___ PROVIDED MATERIAL ___
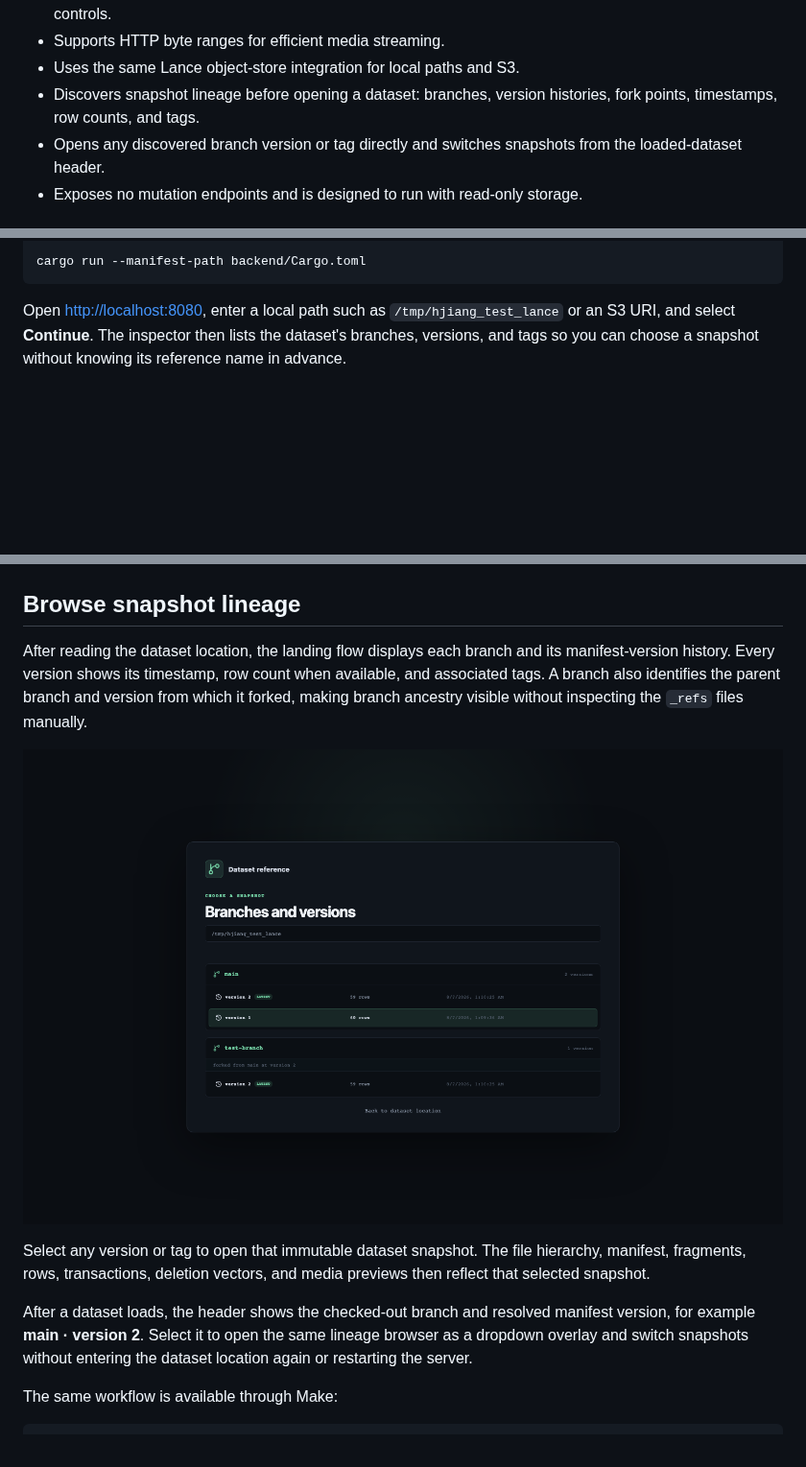
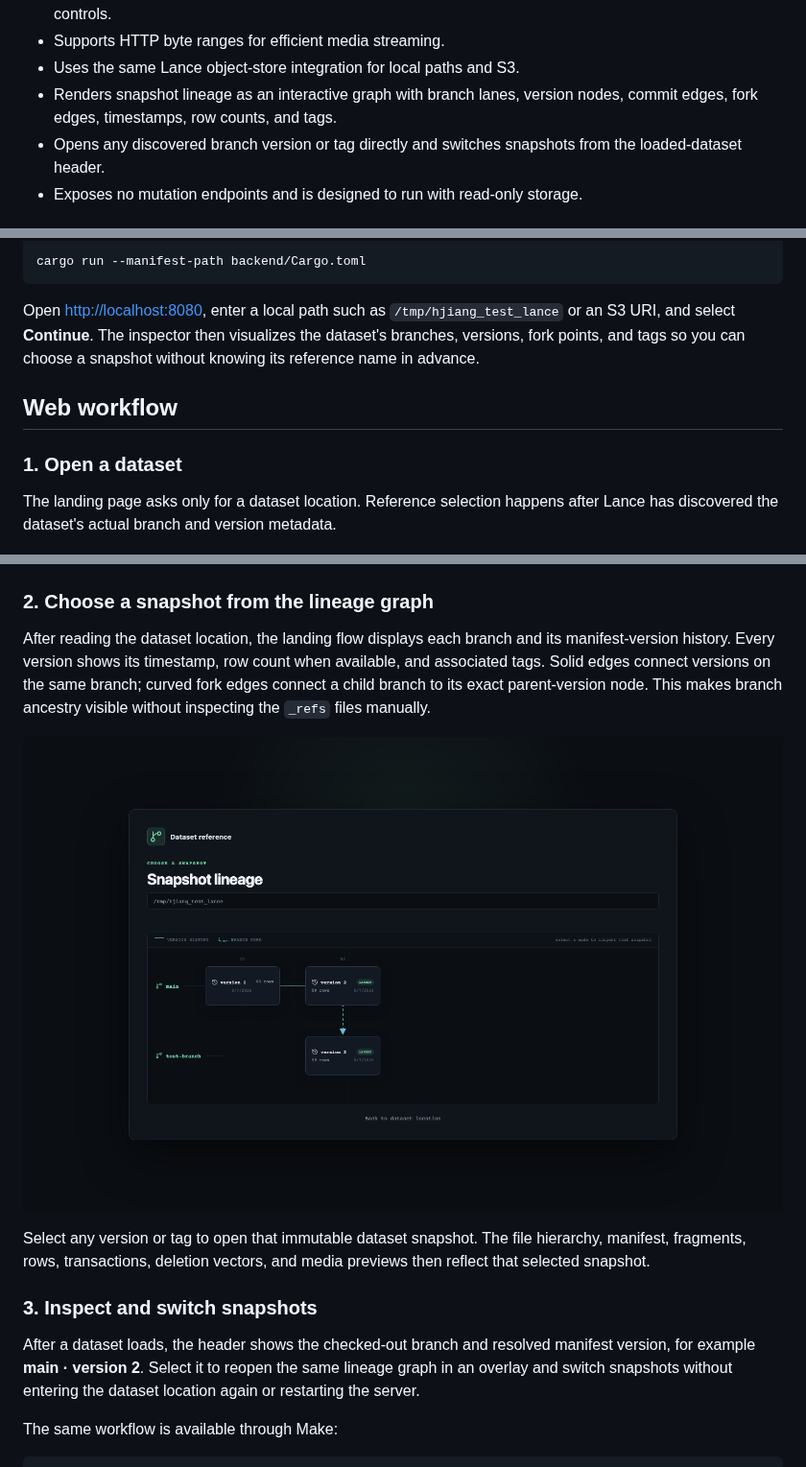
Before and after one commit to dentiny/lance-inspector, a Markdown page: README.md, 3 parts joined by grey strips. Shown at 96% size. Drawn GitHub-style; pictures changed too: docs/images/snapshot-lineage.png; blank space fills up the shorter version.

Commit message:
Display lineage on dataset loading (#4)

```diff
--- a/README.md
+++ b/README.md
@@ -40,8 +40,8 @@ dashboard or dataset editor.
   with native browser controls.
 - Supports HTTP byte ranges for efficient media streaming.
 - Uses the same Lance object-store integration for local paths and S3.
-- Discovers snapshot lineage before opening a dataset: branches, version
-  histories, fork points, timestamps, row counts, and tags.
+- Renders snapshot lineage as an interactive graph with branch lanes, version
+  nodes, commit edges, fork edges, timestamps, row counts, and tags.
 - Opens any discovered branch version or tag directly and switches snapshots
   from the loaded-dataset header.
 - Exposes no mutation endpoints and is designed to run with read-only storage.
@@ -92,16 +92,23 @@ cargo run --manifest-path backend/Cargo.toml
 
 Open [http://localhost:8080](http://localhost:8080), enter a local path such as
 `/tmp/hjiang_test_lance` or an S3 URI, and select **Continue**. The inspector
-then lists the dataset's branches, versions, and tags so you can choose a
-snapshot without knowing its reference name in advance.
+then visualizes the dataset's branches, versions, fork points, and tags so you
+can choose a snapshot without knowing its reference name in advance.
+
+## Web workflow
+
+### 1. Open a dataset
+
+The landing page asks only for a dataset location. Reference selection happens
+after Lance has discovered the dataset's actual branch and version metadata.
 
 ![Dataset location input in the web UI](docs/images/dataset-connection.png)
 
-## Browse snapshot lineage
+### 2. Choose a snapshot from the lineage graph
 
 After reading the dataset location, the landing flow displays each branch and
 its manifest-version history. Every version shows its timestamp, row count when
-available, and associated tags. A branch also identifies the parent branch and
-version from which it forked, making branch ancestry visible without inspecting
-the `_refs` files manually.
+available, and associated tags. Solid edges connect versions on the same branch;
+curved fork edges connect a child branch to its exact parent-version node. This
+makes branch ancestry visible without inspecting the `_refs` files manually.
 
@@ -111,10 +118,12 @@ Select any version or tag to open that immutable dataset snapshot. The file
 hierarchy, manifest, fragments, rows, transactions, deletion vectors, and media
 previews then reflect that selected snapshot.
 
+### 3. Inspect and switch snapshots
+
 After a dataset loads, the header shows the checked-out branch and resolved
-manifest version, for example **main · version 2**. Select it to open the same
-lineage browser as a dropdown overlay and switch snapshots without entering the
-dataset location again or restarting the server.
+manifest version, for example **main · version 2**. Select it to reopen the same
+lineage graph in an overlay and switch snapshots without entering the dataset
+location again or restarting the server.
 
 The same workflow is available through Make:
 
```
Also changed, not shown: other parts of README.md (+3 -3 lines), 3 other files.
___
TASK REQUIREMENTS: Across the records above, return every line that contains the word "files".

RESPONSE:
-the `_refs` files manually.
+makes branch ancestry visible without inspecting the `_refs` files manually.
Also changed, not shown: other parts of README.md (+3 -3 lines), 3 other files.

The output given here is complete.